  1. unpronounceable: a chalazion (every doctor I ask says it differently)
    I can only imagine the permutations wrought upon “chalazion” in an Australian accent.
    Glad to hear someone has sorted it and is prescribing treatment, instead of saying “hot towel, hot towel” like a gaggle of 1950s flight hostesses.

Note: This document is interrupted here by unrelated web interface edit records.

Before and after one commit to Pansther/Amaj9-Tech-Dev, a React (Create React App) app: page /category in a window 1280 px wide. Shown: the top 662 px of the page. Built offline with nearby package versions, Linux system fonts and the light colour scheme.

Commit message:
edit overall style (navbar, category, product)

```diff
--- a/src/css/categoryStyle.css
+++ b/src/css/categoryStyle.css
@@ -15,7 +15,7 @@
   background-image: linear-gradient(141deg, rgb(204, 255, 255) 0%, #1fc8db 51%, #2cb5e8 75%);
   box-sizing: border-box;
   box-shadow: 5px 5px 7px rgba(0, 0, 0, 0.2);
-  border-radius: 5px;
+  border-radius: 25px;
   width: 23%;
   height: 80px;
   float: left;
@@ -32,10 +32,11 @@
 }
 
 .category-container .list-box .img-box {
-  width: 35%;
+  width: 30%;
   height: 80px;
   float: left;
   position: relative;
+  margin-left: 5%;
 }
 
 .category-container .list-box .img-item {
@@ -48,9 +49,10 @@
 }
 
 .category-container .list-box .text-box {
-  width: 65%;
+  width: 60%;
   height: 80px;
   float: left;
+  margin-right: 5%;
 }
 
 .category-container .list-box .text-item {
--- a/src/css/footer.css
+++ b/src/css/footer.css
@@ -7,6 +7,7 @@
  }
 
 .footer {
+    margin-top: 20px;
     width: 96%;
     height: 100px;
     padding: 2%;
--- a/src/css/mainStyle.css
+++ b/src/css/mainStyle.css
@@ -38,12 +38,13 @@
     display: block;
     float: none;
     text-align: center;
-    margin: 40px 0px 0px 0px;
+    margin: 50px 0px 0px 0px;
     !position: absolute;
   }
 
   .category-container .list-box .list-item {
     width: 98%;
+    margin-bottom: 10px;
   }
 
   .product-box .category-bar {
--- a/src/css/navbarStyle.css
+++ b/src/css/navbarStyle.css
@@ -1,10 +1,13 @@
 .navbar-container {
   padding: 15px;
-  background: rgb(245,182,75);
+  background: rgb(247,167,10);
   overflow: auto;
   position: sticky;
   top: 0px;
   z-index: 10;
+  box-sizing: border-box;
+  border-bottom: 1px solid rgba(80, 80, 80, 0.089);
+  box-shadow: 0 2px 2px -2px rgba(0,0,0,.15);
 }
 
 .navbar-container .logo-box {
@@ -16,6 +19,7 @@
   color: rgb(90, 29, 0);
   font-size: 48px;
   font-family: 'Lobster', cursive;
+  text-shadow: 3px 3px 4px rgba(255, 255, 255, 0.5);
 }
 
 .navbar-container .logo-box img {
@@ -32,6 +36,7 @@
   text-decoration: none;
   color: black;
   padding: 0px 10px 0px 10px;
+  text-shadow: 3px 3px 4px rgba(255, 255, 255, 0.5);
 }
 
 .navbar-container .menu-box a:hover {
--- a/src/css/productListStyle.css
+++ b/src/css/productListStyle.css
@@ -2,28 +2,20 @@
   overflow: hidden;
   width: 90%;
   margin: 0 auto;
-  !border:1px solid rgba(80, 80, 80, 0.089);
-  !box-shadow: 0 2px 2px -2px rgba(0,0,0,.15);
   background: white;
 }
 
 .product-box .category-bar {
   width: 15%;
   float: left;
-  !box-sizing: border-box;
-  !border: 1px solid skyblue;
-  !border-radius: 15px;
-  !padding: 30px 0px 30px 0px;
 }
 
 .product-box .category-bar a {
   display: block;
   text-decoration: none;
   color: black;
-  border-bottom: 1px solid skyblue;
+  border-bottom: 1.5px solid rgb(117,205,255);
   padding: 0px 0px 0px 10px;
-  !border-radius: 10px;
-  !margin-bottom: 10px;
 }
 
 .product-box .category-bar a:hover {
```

  2. I didn’t know it was so bad! GDI, I’m glad you found the right opthamologist. I would say 80% is good for you. You eat right and have J-M rooting for you there 24/7 not to mention me & everyone else that you cannot see. Love you.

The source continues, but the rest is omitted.